Kansas fires head coach Gill
Jayhawks finished 2011 winless in Big 12, 2-10 record
KANSAS CITY, Mo. -- Turner Gill arrived at Kansas after taking a perennially downtrodden program at Buffalo to unimaginable heights. He’s leaving after a two-year stretch in which the Jayhawks slipped back to their familiar place in the Big 12 cellar.
Gill was fired Sunday after a meeting with athletic director Sheahon Zenger, one day after the Jayhawks lost 24-10 to rival Missouri and finished the season 2-10.
“After a thorough evaluation of our football program, I have concluded that new leadership is necessary to place us on the path toward competing for championships in the Big 12 Conference,” Zenger said in a statement. “I come to this conclusion reluctantly, because I have the utmost respect for Turner Gill as a quality individual who wants only the best for the young men he coaches.”
Gill was hired by Zenger’s predecessor, Lew Perkins, and given a five-year, $10 million contract that was befitting of a high-profile coach. But he never lived up to the expectations that came with it, losing the first game he coached at Kansas to lower-division North Dakota State.
The high-water mark came in Gill’s second game, when the Jayhawks stunned then-No. 15 Georgia Tech last season. But that was the only victory against a ranked team, and Kansas would lose 17 of the next 21 with Gill on the sideline, the lone conference win coming against a Colorado program that fired its coach immediately after the defeat.
Fielding one of the youngest teams in the Big 12, Gill got the Jayhawks off to a promising start with wins against McNeese State and Northern Illinois, which has gone on to finish 9-3 and will play Ohio for the Mid-American Conference championship on Friday.
But things unraveled quickly in a 66-24 defeat at Georgia Tech, the start of 10 consecutive losses that included some of the most embarrassing in the history of a program accustomed to losing.
The Jayhawks were routed 70-28 by Oklahoma State, which pulled most of its starters at halftime, and 43-0 at Texas, when they managed 46 yards of total offense.

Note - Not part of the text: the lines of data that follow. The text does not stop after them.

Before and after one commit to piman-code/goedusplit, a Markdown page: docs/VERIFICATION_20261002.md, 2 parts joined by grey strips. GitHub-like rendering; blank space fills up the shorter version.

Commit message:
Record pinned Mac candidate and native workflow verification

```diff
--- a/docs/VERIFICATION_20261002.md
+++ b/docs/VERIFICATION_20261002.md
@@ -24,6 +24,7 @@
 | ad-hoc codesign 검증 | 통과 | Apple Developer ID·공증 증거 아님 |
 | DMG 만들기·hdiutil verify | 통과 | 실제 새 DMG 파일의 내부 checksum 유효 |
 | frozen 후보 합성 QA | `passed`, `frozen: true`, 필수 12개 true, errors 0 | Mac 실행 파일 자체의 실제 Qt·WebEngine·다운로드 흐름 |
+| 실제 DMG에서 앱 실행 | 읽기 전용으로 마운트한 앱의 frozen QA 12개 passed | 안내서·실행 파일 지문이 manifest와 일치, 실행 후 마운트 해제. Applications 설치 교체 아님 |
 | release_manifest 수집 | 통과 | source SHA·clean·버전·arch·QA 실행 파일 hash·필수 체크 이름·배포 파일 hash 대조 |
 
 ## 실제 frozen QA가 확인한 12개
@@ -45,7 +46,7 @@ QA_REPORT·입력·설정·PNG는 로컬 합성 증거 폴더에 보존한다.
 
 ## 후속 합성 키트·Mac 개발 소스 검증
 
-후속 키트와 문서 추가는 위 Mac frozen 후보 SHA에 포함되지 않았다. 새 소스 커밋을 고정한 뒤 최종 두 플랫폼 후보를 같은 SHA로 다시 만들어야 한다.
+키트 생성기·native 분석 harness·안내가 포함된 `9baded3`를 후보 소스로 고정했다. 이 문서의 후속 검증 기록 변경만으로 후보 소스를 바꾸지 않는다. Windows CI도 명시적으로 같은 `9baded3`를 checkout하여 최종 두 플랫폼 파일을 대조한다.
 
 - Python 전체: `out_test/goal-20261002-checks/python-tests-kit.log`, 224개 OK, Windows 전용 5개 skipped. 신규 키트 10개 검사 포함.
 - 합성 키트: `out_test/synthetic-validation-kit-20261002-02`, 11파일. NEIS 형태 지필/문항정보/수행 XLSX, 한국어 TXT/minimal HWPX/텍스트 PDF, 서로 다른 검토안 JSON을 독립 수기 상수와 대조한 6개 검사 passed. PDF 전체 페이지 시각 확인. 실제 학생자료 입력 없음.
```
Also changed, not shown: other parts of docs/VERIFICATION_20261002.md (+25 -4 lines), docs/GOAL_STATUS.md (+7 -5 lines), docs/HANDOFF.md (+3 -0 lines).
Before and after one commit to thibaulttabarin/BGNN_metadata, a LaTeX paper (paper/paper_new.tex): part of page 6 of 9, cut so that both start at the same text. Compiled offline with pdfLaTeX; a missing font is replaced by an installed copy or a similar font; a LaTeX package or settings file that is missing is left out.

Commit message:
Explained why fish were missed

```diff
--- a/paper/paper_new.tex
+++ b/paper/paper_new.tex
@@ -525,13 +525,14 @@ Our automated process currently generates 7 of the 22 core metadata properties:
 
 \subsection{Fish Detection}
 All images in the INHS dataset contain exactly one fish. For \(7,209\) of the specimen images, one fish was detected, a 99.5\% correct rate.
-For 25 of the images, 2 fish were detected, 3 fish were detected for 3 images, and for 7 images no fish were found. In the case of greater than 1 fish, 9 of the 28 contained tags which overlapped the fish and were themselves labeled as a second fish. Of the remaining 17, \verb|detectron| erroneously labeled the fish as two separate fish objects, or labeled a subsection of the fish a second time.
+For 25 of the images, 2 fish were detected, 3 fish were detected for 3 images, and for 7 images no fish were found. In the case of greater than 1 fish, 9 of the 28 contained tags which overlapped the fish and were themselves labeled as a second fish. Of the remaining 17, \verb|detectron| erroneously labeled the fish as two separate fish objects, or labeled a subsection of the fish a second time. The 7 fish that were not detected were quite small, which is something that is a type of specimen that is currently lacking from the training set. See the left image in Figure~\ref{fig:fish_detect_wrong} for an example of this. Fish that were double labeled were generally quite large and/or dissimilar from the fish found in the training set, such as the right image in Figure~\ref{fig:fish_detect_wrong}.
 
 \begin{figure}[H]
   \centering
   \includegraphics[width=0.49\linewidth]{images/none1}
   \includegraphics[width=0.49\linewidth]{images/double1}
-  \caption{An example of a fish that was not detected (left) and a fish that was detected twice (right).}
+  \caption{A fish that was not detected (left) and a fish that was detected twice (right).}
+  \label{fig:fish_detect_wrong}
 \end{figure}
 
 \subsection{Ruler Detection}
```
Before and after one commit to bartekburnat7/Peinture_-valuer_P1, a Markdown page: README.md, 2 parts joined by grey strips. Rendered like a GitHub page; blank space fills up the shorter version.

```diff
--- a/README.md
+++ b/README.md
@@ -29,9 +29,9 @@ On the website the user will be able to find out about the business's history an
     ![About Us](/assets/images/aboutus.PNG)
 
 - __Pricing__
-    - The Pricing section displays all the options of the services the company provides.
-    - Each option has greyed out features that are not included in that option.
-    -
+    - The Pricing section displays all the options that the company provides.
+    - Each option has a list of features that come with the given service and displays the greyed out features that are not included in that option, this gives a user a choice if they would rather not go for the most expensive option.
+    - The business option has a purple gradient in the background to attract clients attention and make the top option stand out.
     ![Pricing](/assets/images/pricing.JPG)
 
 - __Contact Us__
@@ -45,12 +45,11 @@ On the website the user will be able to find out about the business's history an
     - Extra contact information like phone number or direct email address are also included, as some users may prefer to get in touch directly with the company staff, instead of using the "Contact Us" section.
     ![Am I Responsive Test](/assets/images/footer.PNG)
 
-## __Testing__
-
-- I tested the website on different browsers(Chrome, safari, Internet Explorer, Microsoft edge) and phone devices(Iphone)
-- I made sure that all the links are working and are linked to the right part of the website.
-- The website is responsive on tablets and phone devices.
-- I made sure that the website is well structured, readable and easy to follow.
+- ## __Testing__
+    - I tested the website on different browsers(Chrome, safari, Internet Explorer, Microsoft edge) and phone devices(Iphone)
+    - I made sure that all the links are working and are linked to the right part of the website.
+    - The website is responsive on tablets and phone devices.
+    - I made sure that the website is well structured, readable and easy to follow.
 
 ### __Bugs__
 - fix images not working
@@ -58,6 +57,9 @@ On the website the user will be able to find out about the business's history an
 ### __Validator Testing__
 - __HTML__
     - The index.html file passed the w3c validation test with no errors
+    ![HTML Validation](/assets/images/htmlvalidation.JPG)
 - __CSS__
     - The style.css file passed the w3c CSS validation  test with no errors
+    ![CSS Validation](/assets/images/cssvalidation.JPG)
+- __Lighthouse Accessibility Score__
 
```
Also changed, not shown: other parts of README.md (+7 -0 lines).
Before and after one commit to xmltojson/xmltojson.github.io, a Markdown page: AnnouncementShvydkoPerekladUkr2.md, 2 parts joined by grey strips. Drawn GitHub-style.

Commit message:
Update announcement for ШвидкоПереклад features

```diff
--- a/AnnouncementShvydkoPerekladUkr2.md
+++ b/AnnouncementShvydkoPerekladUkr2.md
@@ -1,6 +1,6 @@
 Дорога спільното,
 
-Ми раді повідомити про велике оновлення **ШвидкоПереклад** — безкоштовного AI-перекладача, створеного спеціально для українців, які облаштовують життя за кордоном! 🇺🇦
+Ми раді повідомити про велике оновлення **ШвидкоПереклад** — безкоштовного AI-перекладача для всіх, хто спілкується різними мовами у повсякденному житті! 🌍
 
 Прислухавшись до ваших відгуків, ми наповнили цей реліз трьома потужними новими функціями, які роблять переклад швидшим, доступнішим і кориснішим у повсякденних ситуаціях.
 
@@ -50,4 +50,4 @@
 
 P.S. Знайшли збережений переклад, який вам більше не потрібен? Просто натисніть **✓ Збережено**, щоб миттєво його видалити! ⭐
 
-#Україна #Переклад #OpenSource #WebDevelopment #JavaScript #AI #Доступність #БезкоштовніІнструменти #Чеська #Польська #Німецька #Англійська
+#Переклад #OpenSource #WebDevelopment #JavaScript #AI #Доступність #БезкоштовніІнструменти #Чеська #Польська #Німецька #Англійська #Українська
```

They blew a 24-3 fourth-quarter lead against Baylor, allowed Texas A&M to score 61 points in just three quarters, and blew a 10-0 first-half lead against Missouri in what could be the final game of their 120-year-old rivalry.
Gill, a former star quarterback at Nebraska, said afterward that he expected to be back for a third season, which is how long it took him to turn the program at Buffalo into a winner.
“I do think we made good progress,” he said. “I guess it may be we have more to go than we anticipated, including myself coming in. I just think we can still get some things done here and move this program the right direction and do the things we need to do, win games and win bowl games.”
It’ll be up to someone else to accomplish those goals.
Zenger said that Kansas will honor Gill’s contract, which still owes him about $6 million. The search for a replacement will begin immediately, while running backs coach Reggie Mitchell—who also served as Gill’s recruiting coordinator—will take over on an interim basis.
“I have no specific timetable,” Zenger said. “Naturally I would like to have a new coach on board as soon as possible.”
There is expected to be a broad pool of candidates. Former Texas Tech coach Mike Leach and former South Florida coach Jim Leavitt both have ties to the Big 12, and Southern Miss coach Larry Fedora and Houston coach Kevin Sumlin have taken mid-major programs to national prestige.
Whoever is chosen will take over a program that went 12-1 and won the Orange Bowl in 2007, and finished the season ranked No. 7 in the AP poll. But he’ll also take over a program that, like those at North Carolina and Duke, resides firmly in the shadow of the school’s basketball program.
Kansas returns most of its playmakers next season, which should help to jumpstart the rebuilding.
Sophomore quarterback Jordan Webb had a few bright moments in his first season as the starter, sophomore running back James Sims and freshman Tony Pierson carried much of the load on offense, and junior Toben Opurum emerged as one of the defense’s brightest stars in just his second season since switching from fullback to defensive end.
“We’ve shown glimpses this season of how much we’ve improved,” Webb said. “We’re bringing a lot of people back, so we feel like we’ve got a chance to be a really good team.”